Don Cornelius, 75, Dies of Gunshot Wound to the Head


(Clarence Williams/Los Angeles Times/MCT)

Don Cornelius, producer and host of the television show “Soul Train,” was found dead today around 4 a.m. in his Sherman Oaks, Los Angeles, home. Discovered by a family member, Cornelius died of an apparently self-inflicted gunshot wound. He was 75 years old.

Started on the heels of the civil rights movement in 1970, “SoulTrain” was the longest running nationally syndicated television show in history, showcasing black music artists that could not get airtime on segregated music programs like “American Bandstand.” In its 35 years on the air, it made an immeasurable contribution to American pop culture, as it provided a platform for big and little-known black artists like Aretha Franklin, James Brown, the Jackson 5, Sister Sledge and Chaka Khan to black and white audiences across the country. Initially bringing funk, soul and disco to the forefront of the American music scene, “Soul Train” also set the stage for the upcoming movement of hip-hop culture.

At the time of his death, Cornelius was developing a film giving a behind-the-scenes look at how “Soul Train” was developed. Cornelius had been recently divorced and was complaining of health problems.

Since the news of his death, many celebrities have expressed their sadness over the loss of the iconic figure. Interviewed by the Associated Press, singer Aretha Franklin said, “God bless him for the solid good and wholesome foundation he provided for young adults worldwide and the unity and brotherhood he single-handedly brought about with his most memorable creation of ‘Soul Train.'”
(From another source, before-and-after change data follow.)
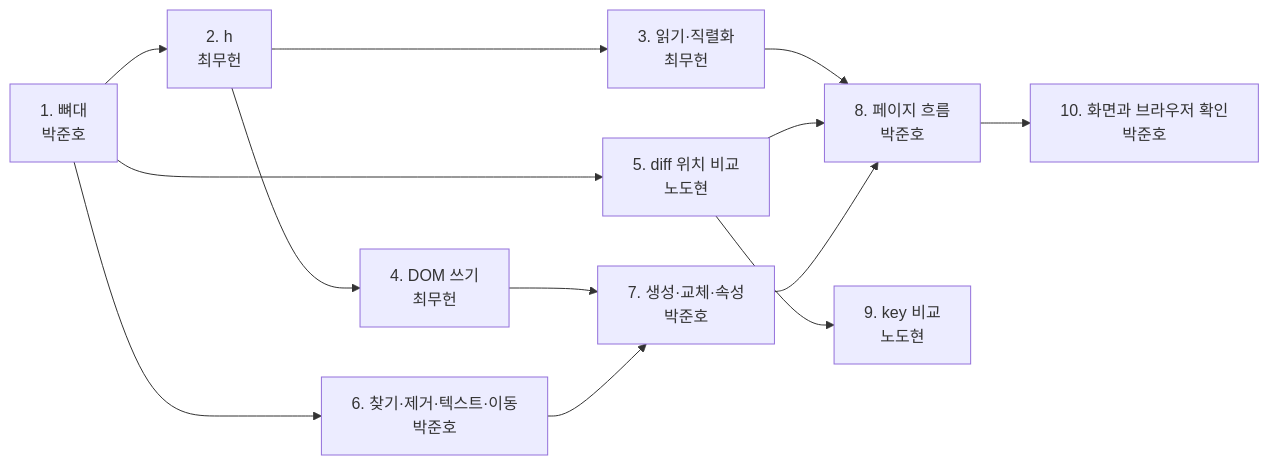
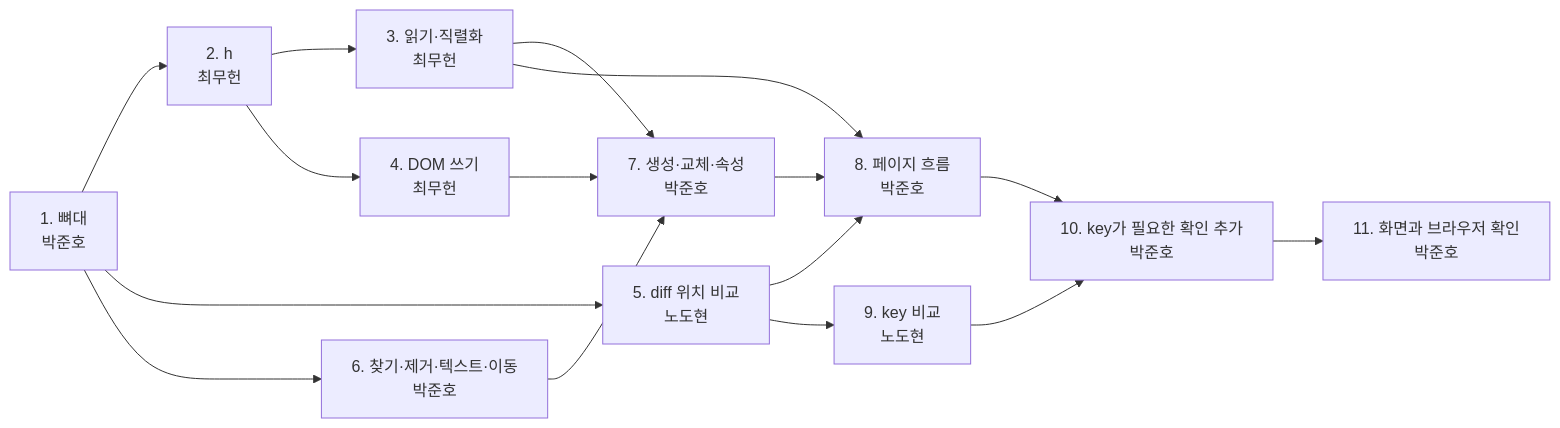
The diagram in docs/design/phase-1-plan.md (NARi3040/KJG-SW-AI-W11-React), drawn with Mermaid before and after one commit. The commit also changed other lines of this file and 5 other files, not shown here.

````diff
--- a/docs/design/phase-1-plan.md
+++ b/docs/design/phase-1-plan.md
@@ -33,15 +40,18 @@
 ```mermaid
 flowchart LR
   A["1. 뼈대<br/>박준호"] --> B["2. h<br/>최무헌"]
   B --> C["3. 읽기·직렬화<br/>최무헌"]
   B --> D["4. DOM 쓰기<br/>최무헌"]
   A --> E["5. diff 위치 비교<br/>노도현"]
   A --> F["6. 찾기·제거·텍스트·이동<br/>박준호"]
   D --> G["7. 생성·교체·속성<br/>박준호"]
   F --> G
+  C --> G
   C --> H["8. 페이지 흐름<br/>박준호"]
   E --> H
   G --> H
   E --> I["9. key 비교<br/>노도현"]
-  H --> J["10. 화면과 브라우저 확인<br/>박준호"]
+  H --> K["10. key가 필요한 확인 추가<br/>박준호"]
+  I --> K
+  K --> J["11. 화면과 브라우저 확인<br/>박준호"]
 ```
````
Also interviewed by the Associated Press, music producer Quincy Jones said, “Before MTV there was ‘Soul Train.’ That will be the great legacy of Don Cornelius. His contributions to television, music and our culture as a whole will never be matched. My heart goes out to Don’s family and loved ones.”